Lord of the rings, Fellowship of the ring By: J. J. R Tonkin, print date: Oct, 1965 The story starts with the 33 rd birthday-party for Frodo Baggans, and the 111 th birthday party for Bilbo Baggans, Hobbits who live in a mythical land called the Shire. Frodo’s best friend is his gardner Sam. Frodo owns a magic Ring which makes him invisible when he wears it, a gift from his cousin Bilbo who stole it from Gollum years ago. One day the old wizard Gandalf comes to the Shire, and he tells Frodo of an evil named Sauron who wants to capture the Ring for himself.
In ages long past Sauron stole the Ring from the Elves, to protect him from the Powers of Good; but the Ring was stolen from him by a creature named Gollum, and then stolen from Gollum by Bilbo, who finally gives it freely to Frodo. ‘Sauron has been searching for the Ring for years,’ Gandalf tells Frodo, ‘and now he has sent his nine Black Riders, to the Shire to look for it.’ Frodo and Sam consult with their loyal friends Merry and Pippin, and when the Black Riders appear, the hobbits trick them into going into a mushroom-patch, disorienting the Black Riders just long enough to escape the Shire. But the tone of the book rapidly becomes more serious as the Black Riders pursue the hobbits through the forest. The hobbits come to the village of Bree, and arrive at the home of Tom Bomb adil. Frodo meets a man named Aragorn, or ‘Strider’, who convinces him to go to the city of Rivendell. ‘In Rivendell you will be safe from their magic,’ Aragorn tells him, ‘for Elrond is a sensible man, and does not believe in it.’ With that Aragorn leads them rapidly to Rivendell, with the Riders in hot pursuit.
As they ford the last river between them and Rivendell there is a spell cast on the river-water, causing it to rise up and wash away the Black riders, and our heroes make it to the safety of Rivendell. At Rivendell, Elrond holds a Council where the fate of the Ring is discussed. The only way to keep Sauron from recovering the Ring, they decide, is to throw it into the volcano of Mount Doom where it will be destroyed. During the Council Gandalf arrives late, saying that he had been held prisoner in the tower of Orthanc, the Wizards’ Tower. Curiously, he refuses to describe how he escaped. ‘But it is more important than ever that we destroy the Ring,’ Gandalf says.

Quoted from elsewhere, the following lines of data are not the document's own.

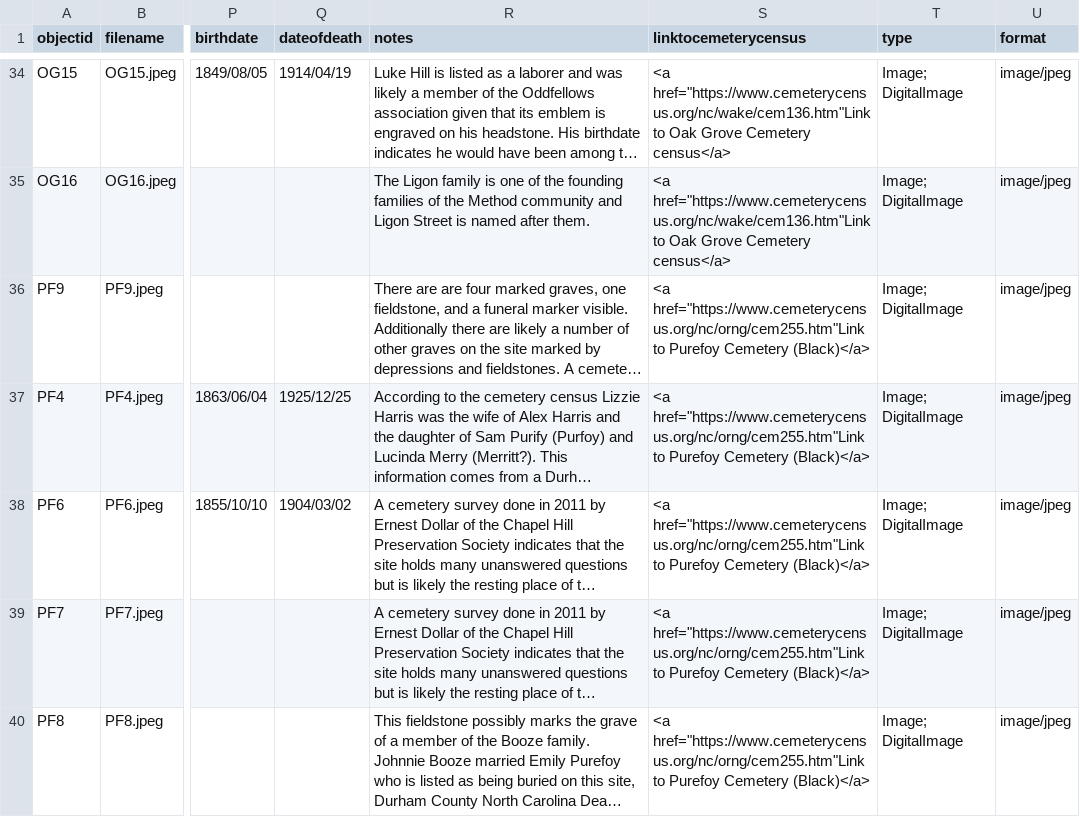
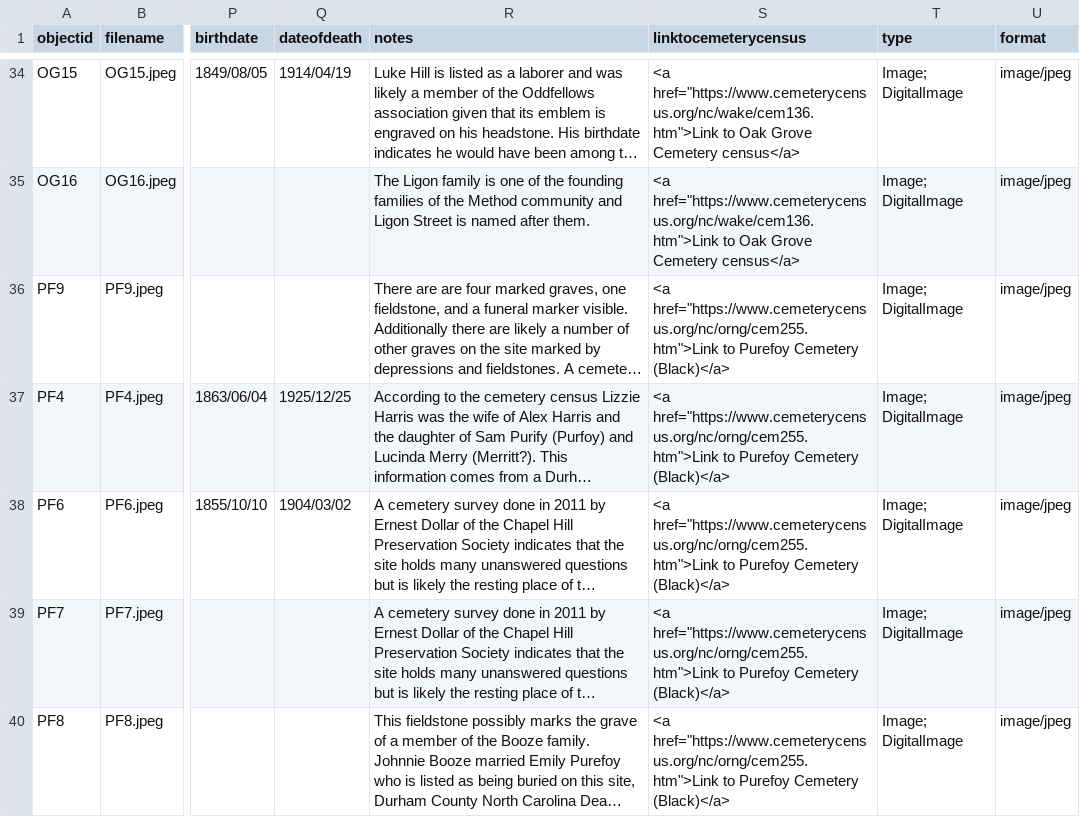
Before and after one commit to alkimey281/caps-proj, a CSV file: _data/caps-projtest.csv, drawn as a sheet; only a part is shown, gaps mark what is left out; long unchanged cells end in …; the diff covers the shown part only; the diff names each change by its address in the sheet, - before the commit and + after, or states it on an @@ line.

Commit message:
Add 6th copy of metadata

```diff
--- a/_data/caps-projtest.csv
+++ b/_data/caps-projtest.csv
-S34:S35 (linktocemeterycensus): <a href="https://www.cemeterycensus.org/nc/wake/cem136.htm"Link to Oak…
+S34:S35 (linktocemeterycensus): <a href="https://www.cemeterycensus.org/nc/wake/cem136.htm">Link to Oak…
-S36:S40 (linktocemeterycensus): <a href="https://www.cemeterycensus.org/nc/orng/cem255.htm"Link to Purefoy…
+S36:S40 (linktocemeterycensus): <a href="https://www.cemeterycensus.org/nc/orng/cem255.htm">Link to Purefoy…
```
Also changed, not shown: 27 edited cells elsewhere in this file.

He tells of how the dark wizard Saruman, once an ally of the forces of Good, has turned to evil and now controls Orthanc with an iron hand. They all agree to set out to destroy the Ring at once. Gandalf and Aragorn agree to go with the four Hobbits, as does Glorfindel, and Boromir, from the Royal House of Gondor; also joining them are an Elf and a Dwarf who don’t really do much in the story but are there for comic relief. Together Gandalf and his nine companions – the ‘Fellowship of the Ring’ – set out for the dark land of Mordor.
On the way, their path is met by evil forces. They are attacked by evil Orcs in the woods; that drive them up a mountain, where the evil wizard cast a spell on the mountain causing an avalanche. After that they decide to head to Moria, the secret city under the mountains; here, however, they face a terrifying setback when they are found by the evil wizard Radagast. Gandalf sacrifices his life to destroy Radagast the Balrog, and the others escape the mountains while the battle rages. At the end of the book, however, the Fellowship is destroyed from within; Glorfindel, lusting for power, tries to kill Frodo for the Ring. Aragorn stops Glorfindel by shooting him through the throat with a black arrow; Glorfindel dies, but not until he maliciously sets fire to the grasslands.
In the resulting smoke and confusion the Fellowship of the Ring is hopelessly scattered.